Just resending this post as for some reason the first email appeared to only
go to Paul rather than the ARSCLIST .
----- Original Message -----
From: "Tim Gillett" <[log in to unmask]>
To: <[log in to unmask]>
Sent: Saturday, July 08, 2017 10:37 AM
Subject: Re: [ARSCLIST] Unexplained sound on oral history cassette
> Thanks for the audio example of the press Paul. The press sound very
> different from the sound on the recording in a number of ways.
> But also the voice recording contains considerable room reverberation.
> The creaking sound does not. How likely would it be for the microphone to
> be placed right on top of such a printing press, while it was operating
> (!), while recording an interview with someone on the distant side of the
> ----- Original Message -----
> From: "Paul Jackson" <[log in to unmask]>
> To: <[log in to unmask]>
> Sent: Saturday, July 08, 2017 6:28 AM
> Subject: Re: [ARSCLIST] Unexplained sound on oral history cassette

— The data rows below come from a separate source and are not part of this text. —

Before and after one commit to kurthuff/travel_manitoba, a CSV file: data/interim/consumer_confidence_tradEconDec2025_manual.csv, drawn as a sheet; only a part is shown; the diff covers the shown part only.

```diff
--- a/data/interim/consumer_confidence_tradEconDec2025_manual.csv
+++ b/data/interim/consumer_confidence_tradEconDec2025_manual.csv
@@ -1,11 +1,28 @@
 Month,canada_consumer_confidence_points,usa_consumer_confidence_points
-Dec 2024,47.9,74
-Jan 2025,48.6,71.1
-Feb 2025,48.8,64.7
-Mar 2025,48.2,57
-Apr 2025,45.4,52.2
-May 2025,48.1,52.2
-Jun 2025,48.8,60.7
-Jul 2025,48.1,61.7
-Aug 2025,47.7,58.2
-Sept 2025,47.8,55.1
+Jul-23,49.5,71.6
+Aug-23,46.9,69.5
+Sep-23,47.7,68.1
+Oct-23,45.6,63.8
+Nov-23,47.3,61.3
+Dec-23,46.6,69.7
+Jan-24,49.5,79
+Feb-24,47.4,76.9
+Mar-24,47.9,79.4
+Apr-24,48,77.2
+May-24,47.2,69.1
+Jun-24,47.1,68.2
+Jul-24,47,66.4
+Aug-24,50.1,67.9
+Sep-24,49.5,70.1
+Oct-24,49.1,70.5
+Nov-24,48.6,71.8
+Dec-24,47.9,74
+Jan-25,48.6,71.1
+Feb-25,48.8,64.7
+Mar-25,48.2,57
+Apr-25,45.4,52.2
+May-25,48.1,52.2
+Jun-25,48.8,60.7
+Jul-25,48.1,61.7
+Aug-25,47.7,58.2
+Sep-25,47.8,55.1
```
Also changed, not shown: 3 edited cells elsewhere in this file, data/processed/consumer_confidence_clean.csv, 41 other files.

>> Everyone has made good argumentsthat the sound is from the tape
>> processing noise. But having worked with printing machines I'm a bit more
>> inclined to believe it's a printer in the background.

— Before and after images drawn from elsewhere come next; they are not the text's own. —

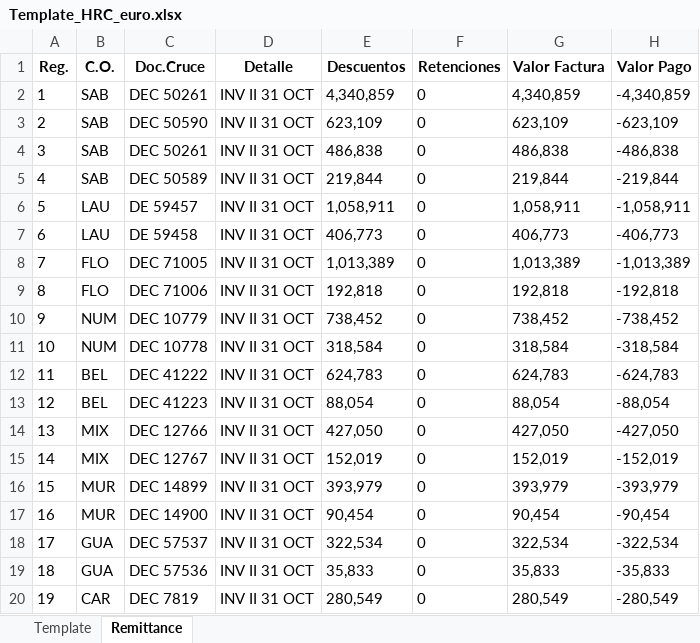
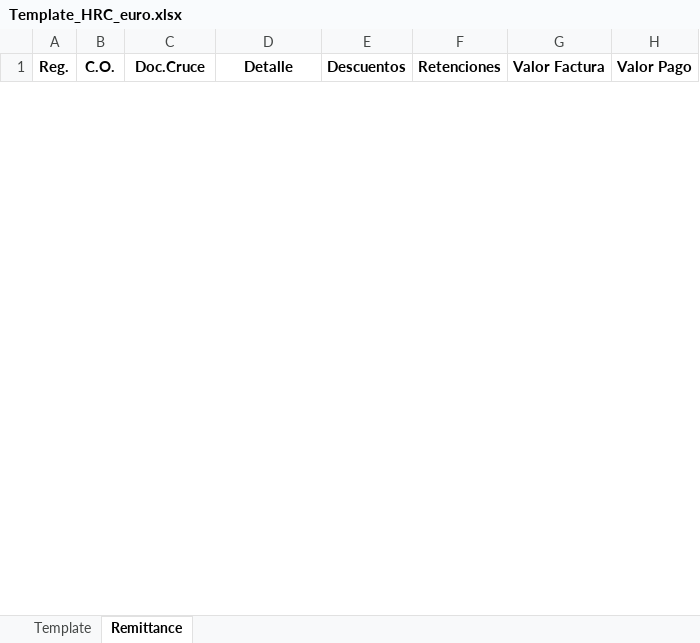
Before and after one commit to svbdatavision/Unilever_Collect_Digital, an Excel workbook: Pruebas/Archivos/Template/Colombia/Template_HRC_euro.xlsx, sheet Remittance, drawn as a sheet; only a part is shown; values as stored, in another font and other column widths than the file's, no borders; removed rows and columns are numbered as before the commit, all else as after; the diff covers the shown part only; the diff names each change by its address in the sheet, - before the commit and + after, or states it on an @@ line.

```diff
--- a/Pruebas/Archivos/Template/Colombia/Template_HRC_euro.xlsx (sheet Remittance)
+++ b/Pruebas/Archivos/Template/Colombia/Template_HRC_euro.xlsx (sheet Remittance)
-row 2: 1 | SAB | DEC 50261 | INV II 31 OCT | 4,340,859 | 0 | 4,340,859 | -4,340,859
-row 3: 2 | SAB | DEC 50590 | INV II 31 OCT | 623,109 | 0 | 623,109 | -623,109
-row 4: 3 | SAB | DEC 50261 | INV II 31 OCT | 486,838 | 0 | 486,838 | -486,838
-row 5: 4 | SAB | DEC 50589 | INV II 31 OCT | 219,844 | 0 | 219,844 | -219,844
-row 6: 5 | LAU | DE 59457 | INV II 31 OCT | 1,058,911 | 0 | 1,058,911 | -1,058,911
-row 7: 6 | LAU | DE 59458 | INV II 31 OCT | 406,773 | 0 | 406,773 | -406,773
-row 8: 7 | FLO | DEC 71005 | INV II 31 OCT | 1,013,389 | 0 | 1,013,389 | -1,013,389
-row 9: 8 | FLO | DEC 71006 | INV II 31 OCT | 192,818 | 0 | 192,818 | -192,818
-row 10: 9 | NUM | DEC 10779 | INV II 31 OCT | 738,452 | 0 | 738,452 | -738,452
-row 11: 10 | NUM | DEC 10778 | INV II 31 OCT | 318,584 | 0 | 318,584 | -318,584
-row 12: 11 | BEL | DEC 41222 | INV II 31 OCT | 624,783 | 0 | 624,783 | -624,783
-row 13: 12 | BEL | DEC 41223 | INV II 31 OCT | 88,054 | 0 | 88,054 | -88,054
-row 14: 13 | MIX | DEC 12766 | INV II 31 OCT | 427,050 | 0 | 427,050 | -427,050
-row 15: 14 | MIX | DEC 12767 | INV II 31 OCT | 152,019 | 0 | 152,019 | -152,019
-row 16: 15 | MUR | DEC 14899 | INV II 31 OCT | 393,979 | 0 | 393,979 | -393,979
-row 17: 16 | MUR | DEC 14900 | INV II 31 OCT | 90,454 | 0 | 90,454 | -90,454
-row 18: 17 | GUA | DEC 57537 | INV II 31 OCT | 322,534 | 0 | 322,534 | -322,534
-row 19: 18 | GUA | DEC 57536 | INV II 31 OCT | 35,833 | 0 | 35,833 | -35,833
-row 20: 19 | CAR | DEC 7819 | INV II 31 OCT | 280,549 | 0 | 280,549 | -280,549
```
Also changed, not shown: 24 added rows and 39 removed rows elsewhere in this sheet, sheet Template, Pruebas/Archivos/Cartera/FBL5N_Euro.xlsx, Pruebas/Archivos/Template/Colombia/Template_HRC_Cenco.xlsx, 32 other files.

>> Here is the actual sound of a Heidelberg Platen Printing Press; why I
>> think it is this in the background, perhaps behind an open door in
>> another room. http://www.workwithsounds.eu/sound/heidelberg-platen-press/

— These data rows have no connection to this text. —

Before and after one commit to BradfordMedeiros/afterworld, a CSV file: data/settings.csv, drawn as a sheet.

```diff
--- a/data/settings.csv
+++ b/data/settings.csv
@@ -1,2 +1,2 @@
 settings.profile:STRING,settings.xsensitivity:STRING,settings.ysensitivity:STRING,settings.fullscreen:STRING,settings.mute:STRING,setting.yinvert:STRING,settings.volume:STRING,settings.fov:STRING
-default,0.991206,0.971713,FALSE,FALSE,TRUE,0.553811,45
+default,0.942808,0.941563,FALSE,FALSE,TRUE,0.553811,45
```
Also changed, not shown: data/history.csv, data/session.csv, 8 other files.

>> --Paul Jackson
>> On 7/7/2017 2:53 PM, Tim Gillett wrote:
>>> I dont think the creak sound emanates from the room but from the
>>> recorder. It carries very little room reverb so must be very close to
>>> the mic, whereas the speaker's voice carries lots of room reverb,
>>> suggesting a distant mic placement from him.
>>> The frequency of repetition of the "creak" seems roughly the same as a
>>> complete rotation of the supply tape pack around the beginning of a tape
>>> side, so perhaps a cyclic binding of the supply tape pack at each
>>> The creak sounds mechanical. It could be related to the primitive
>>> tape auto stop in many cheap cassette recorders which consisted of a
>>> small "finger" pressing onto the tape through the cassette's small
>>> window left of centre. End of the tape greatly increased back tension
>>> pushing the finger back, engaging a flywheel powered cog or cam which
>>> mechanically tripped the stop function. Often even at end of tape, the
>>> lever didnt quite fully engage into the cam or cog and instead "bounced"
>>> on it in a chattering fashion, which may be the noise we are hearing: a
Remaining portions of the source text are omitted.